  • Immune Dysregulation: PsA is an autoimmune condition characterized by dysregulation of the immune system, resulting in abnormal activation of immune cells and production of autoantibodies. Immune dysregulation can lead to increased production of ROS by activated immune cells, such as neutrophils and macrophages, contributing to oxidative stress and tissue damage in the joints.


  • Synovial Inflammation: In PsA, inflammation affects the synovium, the membrane lining the joints. Synovial inflammation is associated with increased ROS production and oxidative stress within the joint microenvironment. ROS can stimulate synoviocyte proliferation, induce expression of pro-inflammatory mediators, and promote cartilage and bone destruction.


  • Mitochondrial Dysfunction: Mitochondria, the cellular organelles responsible for energy production, play a crucial role in regulating oxidative stress. Dysfunctional mitochondria can produce excessive ROS, leading to oxidative damage and cellular dysfunction. Mitochondrial dysfunction has been implicated in the pathogenesis of various rheumatic diseases, including PsA, and may contribute to oxidative stress in affected tissues.


  • Environmental Triggers: Environmental factors such as smoking, pollution, and UV radiation can exacerbate oxidative stress in individuals with PsA. These environmental triggers can promote ROS production and impair antioxidant defenses, further contributing to oxidative damage and inflammation in the joints.
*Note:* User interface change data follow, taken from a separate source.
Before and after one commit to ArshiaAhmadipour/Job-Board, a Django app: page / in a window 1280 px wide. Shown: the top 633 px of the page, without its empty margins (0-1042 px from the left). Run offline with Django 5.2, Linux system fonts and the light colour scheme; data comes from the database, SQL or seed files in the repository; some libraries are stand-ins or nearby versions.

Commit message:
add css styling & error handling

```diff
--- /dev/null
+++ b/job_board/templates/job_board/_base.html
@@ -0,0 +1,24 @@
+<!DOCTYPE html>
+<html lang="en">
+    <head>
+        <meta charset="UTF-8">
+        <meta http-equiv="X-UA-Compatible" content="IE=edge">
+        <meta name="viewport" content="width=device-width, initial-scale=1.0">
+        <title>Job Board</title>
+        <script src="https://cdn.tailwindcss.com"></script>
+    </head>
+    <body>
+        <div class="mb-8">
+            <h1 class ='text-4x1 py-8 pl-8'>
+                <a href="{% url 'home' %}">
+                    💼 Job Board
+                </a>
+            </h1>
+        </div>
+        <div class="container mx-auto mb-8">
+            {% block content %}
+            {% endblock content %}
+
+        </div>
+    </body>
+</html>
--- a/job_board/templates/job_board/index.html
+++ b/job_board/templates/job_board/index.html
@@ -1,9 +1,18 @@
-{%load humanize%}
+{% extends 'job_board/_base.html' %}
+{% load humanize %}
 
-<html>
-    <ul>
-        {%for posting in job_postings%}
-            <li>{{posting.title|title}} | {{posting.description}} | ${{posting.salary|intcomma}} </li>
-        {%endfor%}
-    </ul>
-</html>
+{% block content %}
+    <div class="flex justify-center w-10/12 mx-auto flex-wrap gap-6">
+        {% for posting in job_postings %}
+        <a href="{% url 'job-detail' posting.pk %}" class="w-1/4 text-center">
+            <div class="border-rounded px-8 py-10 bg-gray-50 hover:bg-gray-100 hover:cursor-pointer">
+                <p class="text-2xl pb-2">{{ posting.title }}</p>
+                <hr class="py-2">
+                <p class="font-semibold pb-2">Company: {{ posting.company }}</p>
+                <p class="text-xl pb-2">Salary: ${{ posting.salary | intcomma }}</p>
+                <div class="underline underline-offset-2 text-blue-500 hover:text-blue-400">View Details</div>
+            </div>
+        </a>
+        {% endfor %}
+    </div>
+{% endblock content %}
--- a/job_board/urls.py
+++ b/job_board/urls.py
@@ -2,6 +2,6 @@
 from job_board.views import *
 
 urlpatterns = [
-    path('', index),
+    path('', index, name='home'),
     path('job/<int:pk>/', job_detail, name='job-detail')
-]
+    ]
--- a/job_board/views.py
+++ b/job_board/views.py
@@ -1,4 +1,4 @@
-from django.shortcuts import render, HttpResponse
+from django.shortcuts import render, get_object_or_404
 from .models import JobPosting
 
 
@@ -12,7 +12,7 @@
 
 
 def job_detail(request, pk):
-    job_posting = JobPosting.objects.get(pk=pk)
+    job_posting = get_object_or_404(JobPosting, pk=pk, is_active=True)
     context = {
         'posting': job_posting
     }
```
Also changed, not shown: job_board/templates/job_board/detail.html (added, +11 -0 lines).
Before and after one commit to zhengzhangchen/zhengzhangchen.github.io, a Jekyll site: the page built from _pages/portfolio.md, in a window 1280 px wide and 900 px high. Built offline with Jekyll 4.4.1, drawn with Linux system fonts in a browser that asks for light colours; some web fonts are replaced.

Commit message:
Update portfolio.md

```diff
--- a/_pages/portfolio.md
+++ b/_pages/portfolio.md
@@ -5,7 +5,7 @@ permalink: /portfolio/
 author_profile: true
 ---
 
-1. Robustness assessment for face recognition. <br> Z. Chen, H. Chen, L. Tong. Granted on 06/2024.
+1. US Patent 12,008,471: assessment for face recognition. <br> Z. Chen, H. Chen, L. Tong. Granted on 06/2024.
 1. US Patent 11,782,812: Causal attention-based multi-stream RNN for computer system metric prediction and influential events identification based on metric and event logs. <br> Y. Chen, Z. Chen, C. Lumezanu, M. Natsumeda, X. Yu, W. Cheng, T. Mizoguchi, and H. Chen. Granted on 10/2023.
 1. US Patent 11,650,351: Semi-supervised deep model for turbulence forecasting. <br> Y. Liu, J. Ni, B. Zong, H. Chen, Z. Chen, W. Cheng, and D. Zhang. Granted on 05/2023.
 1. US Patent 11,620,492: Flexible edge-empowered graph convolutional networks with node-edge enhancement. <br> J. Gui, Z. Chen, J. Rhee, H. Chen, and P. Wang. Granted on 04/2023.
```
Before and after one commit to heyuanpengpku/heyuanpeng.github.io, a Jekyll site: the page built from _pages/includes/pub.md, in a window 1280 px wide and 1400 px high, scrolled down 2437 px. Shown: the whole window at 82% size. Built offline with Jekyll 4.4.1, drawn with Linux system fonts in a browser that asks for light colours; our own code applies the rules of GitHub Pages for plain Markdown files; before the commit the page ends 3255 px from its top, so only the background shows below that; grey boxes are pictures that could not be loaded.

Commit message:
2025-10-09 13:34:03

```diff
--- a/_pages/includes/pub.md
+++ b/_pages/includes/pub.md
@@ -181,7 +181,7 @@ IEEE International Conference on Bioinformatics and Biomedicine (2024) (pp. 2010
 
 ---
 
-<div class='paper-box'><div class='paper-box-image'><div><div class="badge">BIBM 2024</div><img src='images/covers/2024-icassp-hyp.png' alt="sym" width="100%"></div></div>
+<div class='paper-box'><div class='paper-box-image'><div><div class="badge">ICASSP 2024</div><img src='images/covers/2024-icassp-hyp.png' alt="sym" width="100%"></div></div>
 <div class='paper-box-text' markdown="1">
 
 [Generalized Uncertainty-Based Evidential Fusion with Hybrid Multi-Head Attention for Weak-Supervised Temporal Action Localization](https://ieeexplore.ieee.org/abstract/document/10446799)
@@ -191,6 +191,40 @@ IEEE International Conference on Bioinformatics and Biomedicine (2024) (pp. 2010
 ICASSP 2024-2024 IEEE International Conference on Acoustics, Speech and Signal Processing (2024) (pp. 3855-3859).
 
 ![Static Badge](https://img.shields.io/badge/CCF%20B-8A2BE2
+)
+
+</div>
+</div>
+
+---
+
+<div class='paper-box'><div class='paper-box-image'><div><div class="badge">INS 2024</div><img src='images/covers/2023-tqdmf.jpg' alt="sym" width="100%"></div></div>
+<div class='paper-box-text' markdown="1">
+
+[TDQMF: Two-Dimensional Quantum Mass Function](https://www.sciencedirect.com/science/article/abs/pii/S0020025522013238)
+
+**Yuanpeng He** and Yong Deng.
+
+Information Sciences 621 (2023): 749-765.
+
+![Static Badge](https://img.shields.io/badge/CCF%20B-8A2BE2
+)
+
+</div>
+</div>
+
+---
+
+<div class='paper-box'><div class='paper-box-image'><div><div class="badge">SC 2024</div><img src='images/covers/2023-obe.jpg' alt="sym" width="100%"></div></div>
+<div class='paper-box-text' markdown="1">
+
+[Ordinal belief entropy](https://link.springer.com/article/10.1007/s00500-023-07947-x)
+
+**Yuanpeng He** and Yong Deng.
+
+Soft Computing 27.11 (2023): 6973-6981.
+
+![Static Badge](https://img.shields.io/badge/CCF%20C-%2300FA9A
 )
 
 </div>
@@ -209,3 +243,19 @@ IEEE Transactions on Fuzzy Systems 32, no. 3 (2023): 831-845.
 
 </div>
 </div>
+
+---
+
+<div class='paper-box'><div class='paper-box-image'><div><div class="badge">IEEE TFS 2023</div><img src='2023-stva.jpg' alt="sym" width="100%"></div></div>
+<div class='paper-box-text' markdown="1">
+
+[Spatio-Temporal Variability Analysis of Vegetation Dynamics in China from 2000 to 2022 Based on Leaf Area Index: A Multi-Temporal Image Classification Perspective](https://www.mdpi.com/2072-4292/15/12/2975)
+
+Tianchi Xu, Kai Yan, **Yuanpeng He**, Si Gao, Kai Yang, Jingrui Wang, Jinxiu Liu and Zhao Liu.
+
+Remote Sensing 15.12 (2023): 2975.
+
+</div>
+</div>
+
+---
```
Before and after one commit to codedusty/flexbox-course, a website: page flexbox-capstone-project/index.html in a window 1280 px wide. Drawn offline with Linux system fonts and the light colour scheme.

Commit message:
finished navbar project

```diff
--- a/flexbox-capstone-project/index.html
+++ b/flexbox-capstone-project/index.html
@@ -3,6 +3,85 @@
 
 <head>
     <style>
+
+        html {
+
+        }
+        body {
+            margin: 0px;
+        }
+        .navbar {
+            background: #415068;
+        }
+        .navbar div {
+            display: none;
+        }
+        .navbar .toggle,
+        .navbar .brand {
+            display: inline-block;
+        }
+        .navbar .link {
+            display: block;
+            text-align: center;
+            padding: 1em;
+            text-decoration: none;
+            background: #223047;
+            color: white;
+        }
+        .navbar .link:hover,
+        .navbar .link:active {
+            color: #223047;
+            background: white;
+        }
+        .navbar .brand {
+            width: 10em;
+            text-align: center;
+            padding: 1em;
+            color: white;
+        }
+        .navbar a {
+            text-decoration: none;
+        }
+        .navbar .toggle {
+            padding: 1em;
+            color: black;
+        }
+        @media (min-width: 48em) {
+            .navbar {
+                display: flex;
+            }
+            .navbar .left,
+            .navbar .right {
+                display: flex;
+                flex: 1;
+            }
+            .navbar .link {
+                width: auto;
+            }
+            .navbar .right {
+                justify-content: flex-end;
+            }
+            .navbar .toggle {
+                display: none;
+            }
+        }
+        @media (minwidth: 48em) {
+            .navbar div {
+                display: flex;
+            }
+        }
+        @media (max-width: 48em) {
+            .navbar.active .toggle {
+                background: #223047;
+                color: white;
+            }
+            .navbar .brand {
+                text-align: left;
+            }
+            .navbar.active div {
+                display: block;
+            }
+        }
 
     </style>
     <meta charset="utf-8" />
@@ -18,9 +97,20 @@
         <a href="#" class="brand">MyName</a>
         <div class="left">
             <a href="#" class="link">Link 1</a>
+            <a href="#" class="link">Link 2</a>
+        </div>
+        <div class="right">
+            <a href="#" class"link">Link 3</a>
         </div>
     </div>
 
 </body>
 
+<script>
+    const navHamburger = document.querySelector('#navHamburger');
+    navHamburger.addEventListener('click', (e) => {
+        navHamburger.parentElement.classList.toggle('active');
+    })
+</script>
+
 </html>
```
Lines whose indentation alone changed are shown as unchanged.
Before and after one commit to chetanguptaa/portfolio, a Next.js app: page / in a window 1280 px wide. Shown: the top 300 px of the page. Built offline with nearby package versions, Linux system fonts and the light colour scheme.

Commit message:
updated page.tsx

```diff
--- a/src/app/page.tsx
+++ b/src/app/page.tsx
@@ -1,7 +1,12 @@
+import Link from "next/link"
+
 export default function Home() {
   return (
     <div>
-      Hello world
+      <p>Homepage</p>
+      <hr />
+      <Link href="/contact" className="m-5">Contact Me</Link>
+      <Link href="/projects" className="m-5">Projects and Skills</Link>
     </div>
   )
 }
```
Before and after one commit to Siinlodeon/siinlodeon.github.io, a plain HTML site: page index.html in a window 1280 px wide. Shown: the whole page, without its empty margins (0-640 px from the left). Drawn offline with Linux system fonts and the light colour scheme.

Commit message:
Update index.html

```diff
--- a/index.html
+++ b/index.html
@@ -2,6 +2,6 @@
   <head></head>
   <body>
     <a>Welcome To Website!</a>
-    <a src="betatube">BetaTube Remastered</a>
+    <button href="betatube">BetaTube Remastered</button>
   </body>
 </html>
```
  • Systemic Inflammation: PsA is associated with systemic inflammation, characterized by elevated levels of inflammatory markers in the blood and increased oxidative stress systemically. Systemic inflammation can contribute to endothelial dysfunction, oxidative damage to vascular tissues, and increased cardiovascular risk in individuals with PsA.